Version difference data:
··········

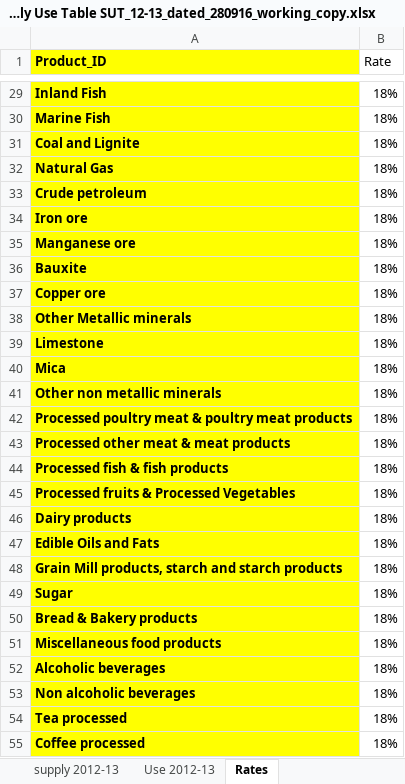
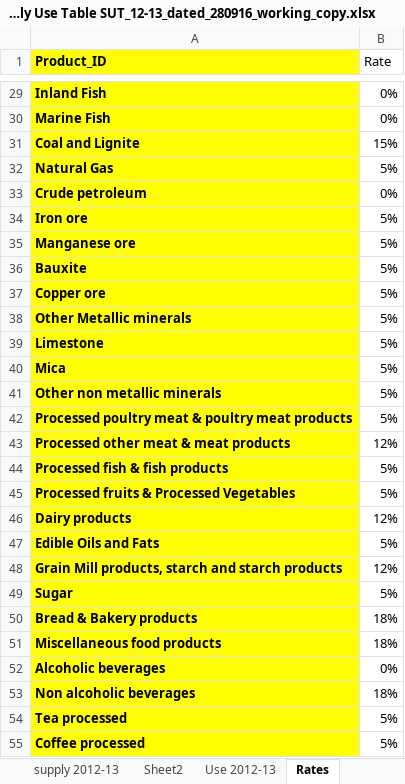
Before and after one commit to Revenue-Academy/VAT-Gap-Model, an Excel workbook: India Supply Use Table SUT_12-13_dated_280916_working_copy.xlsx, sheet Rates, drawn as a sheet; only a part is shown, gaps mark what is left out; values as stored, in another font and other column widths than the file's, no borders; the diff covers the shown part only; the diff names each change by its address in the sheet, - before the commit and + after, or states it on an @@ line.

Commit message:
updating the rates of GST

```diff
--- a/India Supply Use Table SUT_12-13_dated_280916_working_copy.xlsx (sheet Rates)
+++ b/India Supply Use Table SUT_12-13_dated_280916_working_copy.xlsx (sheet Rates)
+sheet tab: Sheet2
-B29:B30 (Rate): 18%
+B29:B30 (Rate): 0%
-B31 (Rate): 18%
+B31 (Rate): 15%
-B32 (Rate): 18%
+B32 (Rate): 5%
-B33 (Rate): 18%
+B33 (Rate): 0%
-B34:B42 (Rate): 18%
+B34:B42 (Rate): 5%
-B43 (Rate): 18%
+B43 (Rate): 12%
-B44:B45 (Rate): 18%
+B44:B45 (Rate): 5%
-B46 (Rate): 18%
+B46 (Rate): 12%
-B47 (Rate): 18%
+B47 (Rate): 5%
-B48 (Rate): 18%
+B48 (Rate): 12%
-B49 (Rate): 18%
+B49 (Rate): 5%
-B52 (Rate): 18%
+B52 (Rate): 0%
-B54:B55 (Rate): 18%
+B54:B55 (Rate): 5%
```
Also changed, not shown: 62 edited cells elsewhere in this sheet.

··········

Task to complete> Pictures should be skipped, and the records retyped word for word.

Reply>
Before and after one commit to Revenue-Academy/VAT-Gap-Model, an Excel workbook: India Supply Use Table SUT_12-13_dated_280916_working_copy.xlsx, sheet Rates, drawn as a sheet; only a part is shown, gaps mark what is left out; values as stored, in another font and other column widths than the file's, no borders; the diff covers the shown part only; the diff names each change by its address in the sheet, - before the commit and + after, or states it on an @@ line.

Commit message:
updating the rates of GST

```diff
--- a/India Supply Use Table SUT_12-13_dated_280916_working_copy.xlsx (sheet Rates)
+++ b/India Supply Use Table SUT_12-13_dated_280916_working_copy.xlsx (sheet Rates)
+sheet tab: Sheet2
-B29:B30 (Rate): 18%
+B29:B30 (Rate): 0%
-B31 (Rate): 18%
+B31 (Rate): 15%
-B32 (Rate): 18%
+B32 (Rate): 5%
-B33 (Rate): 18%
+B33 (Rate): 0%
-B34:B42 (Rate): 18%
+B34:B42 (Rate): 5%
-B43 (Rate): 18%
+B43 (Rate): 12%
-B44:B45 (Rate): 18%
+B44:B45 (Rate): 5%
-B46 (Rate): 18%
+B46 (Rate): 12%
-B47 (Rate): 18%
+B47 (Rate): 5%
-B48 (Rate): 18%
+B48 (Rate): 12%
-B49 (Rate): 18%
+B49 (Rate): 5%
-B52 (Rate): 18%
+B52 (Rate): 0%
-B54:B55 (Rate): 18%
+B54:B55 (Rate): 5%
```
Also changed, not shown: 62 edited cells elsewhere in this sheet.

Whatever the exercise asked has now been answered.